Francis D. Perry President of the Southport (Conn.) National Bank, died after a short illness in that town on April 16th, in his seventy-fifth year. He had been for over thirty years an officer of this bank, and of its predecessor, the Southport Bank. He was also for some years Secretary and Treasurer of the Southport Savings Bank, and to these institutions devoted his energies with fidelity, perseverance, and marked ability. Mr. Perry was a man who won, by his high personal character, universal respect and regard. Thoroughly conscientious, decided in his opinions, but courteous, considerate and liberal, he exemplified the best type of the faithful official and the Christian gentleman. The boards of directors of the two banks, at a special union meeting, passed unanimously a series of resolutions expressive of their high regard and appreciation of the deceased.
Perry’s Greek Revival house, at 678 Pequot Avenue in Southport, is similar in design, with a five columned front portico, to his brother Henry Perry’s house at 45 Westway Road in Southport. They may have been designed or built by the same person. Perry was a member of Trinity Parish and after his widow died in 1893 the house was left to the parish as a rectory.

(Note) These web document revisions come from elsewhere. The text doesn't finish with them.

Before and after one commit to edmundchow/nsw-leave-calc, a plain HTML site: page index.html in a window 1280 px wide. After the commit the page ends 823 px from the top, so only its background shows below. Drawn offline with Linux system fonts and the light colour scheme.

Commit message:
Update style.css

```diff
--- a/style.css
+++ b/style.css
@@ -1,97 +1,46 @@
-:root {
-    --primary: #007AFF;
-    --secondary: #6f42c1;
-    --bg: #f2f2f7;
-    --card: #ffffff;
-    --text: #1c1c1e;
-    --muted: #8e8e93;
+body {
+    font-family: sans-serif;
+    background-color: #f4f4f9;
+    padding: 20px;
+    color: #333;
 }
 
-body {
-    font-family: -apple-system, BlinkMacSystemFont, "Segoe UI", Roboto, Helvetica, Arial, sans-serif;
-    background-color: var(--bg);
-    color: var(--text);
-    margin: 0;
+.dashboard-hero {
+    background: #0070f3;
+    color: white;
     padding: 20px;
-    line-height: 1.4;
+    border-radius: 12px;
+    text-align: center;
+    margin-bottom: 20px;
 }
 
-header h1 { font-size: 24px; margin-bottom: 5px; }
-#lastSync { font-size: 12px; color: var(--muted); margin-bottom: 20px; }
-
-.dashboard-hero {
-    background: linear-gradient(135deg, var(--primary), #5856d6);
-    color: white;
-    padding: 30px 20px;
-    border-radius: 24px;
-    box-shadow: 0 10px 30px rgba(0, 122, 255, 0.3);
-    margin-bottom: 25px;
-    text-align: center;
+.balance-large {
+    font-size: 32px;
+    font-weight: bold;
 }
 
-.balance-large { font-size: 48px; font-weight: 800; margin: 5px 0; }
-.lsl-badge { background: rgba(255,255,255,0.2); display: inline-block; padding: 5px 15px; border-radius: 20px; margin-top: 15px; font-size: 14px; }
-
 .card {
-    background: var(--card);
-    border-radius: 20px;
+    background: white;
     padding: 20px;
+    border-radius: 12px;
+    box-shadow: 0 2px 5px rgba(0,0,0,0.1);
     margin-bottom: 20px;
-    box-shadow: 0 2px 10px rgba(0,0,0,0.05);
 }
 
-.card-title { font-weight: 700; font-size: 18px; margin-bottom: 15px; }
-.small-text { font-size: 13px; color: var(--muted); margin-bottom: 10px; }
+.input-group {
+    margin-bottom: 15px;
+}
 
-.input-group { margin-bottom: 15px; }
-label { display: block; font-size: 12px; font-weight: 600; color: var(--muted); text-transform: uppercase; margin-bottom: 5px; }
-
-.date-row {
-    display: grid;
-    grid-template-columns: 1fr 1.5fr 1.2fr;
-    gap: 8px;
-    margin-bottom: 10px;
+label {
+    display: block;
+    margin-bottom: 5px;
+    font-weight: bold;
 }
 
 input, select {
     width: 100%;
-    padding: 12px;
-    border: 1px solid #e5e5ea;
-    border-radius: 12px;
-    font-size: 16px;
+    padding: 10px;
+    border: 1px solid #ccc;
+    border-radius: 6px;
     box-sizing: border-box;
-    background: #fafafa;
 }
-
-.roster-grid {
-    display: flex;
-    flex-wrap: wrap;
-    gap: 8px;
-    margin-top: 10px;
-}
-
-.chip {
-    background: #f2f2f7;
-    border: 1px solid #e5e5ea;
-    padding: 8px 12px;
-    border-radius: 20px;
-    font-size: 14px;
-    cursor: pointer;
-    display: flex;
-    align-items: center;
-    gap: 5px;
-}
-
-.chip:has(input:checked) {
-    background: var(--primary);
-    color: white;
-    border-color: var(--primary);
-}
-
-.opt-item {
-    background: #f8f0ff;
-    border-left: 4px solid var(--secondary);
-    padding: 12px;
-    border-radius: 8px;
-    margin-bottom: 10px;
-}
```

The house at 60 Church Lane in Westport was built c. 1889-1890. It was the home of William Sturges and in 1917 was listed as the home of Frank Sturges, a mill employee. It was later home to the Fable family until it was sold to the Westport Chamber of Commerce in 1999. The building was restored and won a Preservation Award in 2004 from the Westport Historical Society.
Jared Cone Sr. (1733-1807) of Bolton married Christiana Loomis on September 19, 1754. He purchased the Loomis farm in Bolton by 1768. Jared Cone and his son, Jared Cone, Jr., both served in the Revolutionary War. The father marched with the militia from Bolton to the Lexington Alarm in 1775 and the son was at the surrender of Cornwallis at Yorktown in 1781. Jared Cone, Jr. married Elisabeth Wells of Wethersfield in 1784. He acquired his father’s farm in 1790 and ten years later built a Federal-style house at what is now 25 Hebron Road. The house‘s rear ell appears to be much earlier, dating perhaps to c. 1755. Cone could only afford to live in the grand house for four years, eventually selling it and moving away (he died in New Hampshire). For about eight years the house was a bed and breakfast until it closed in 2003.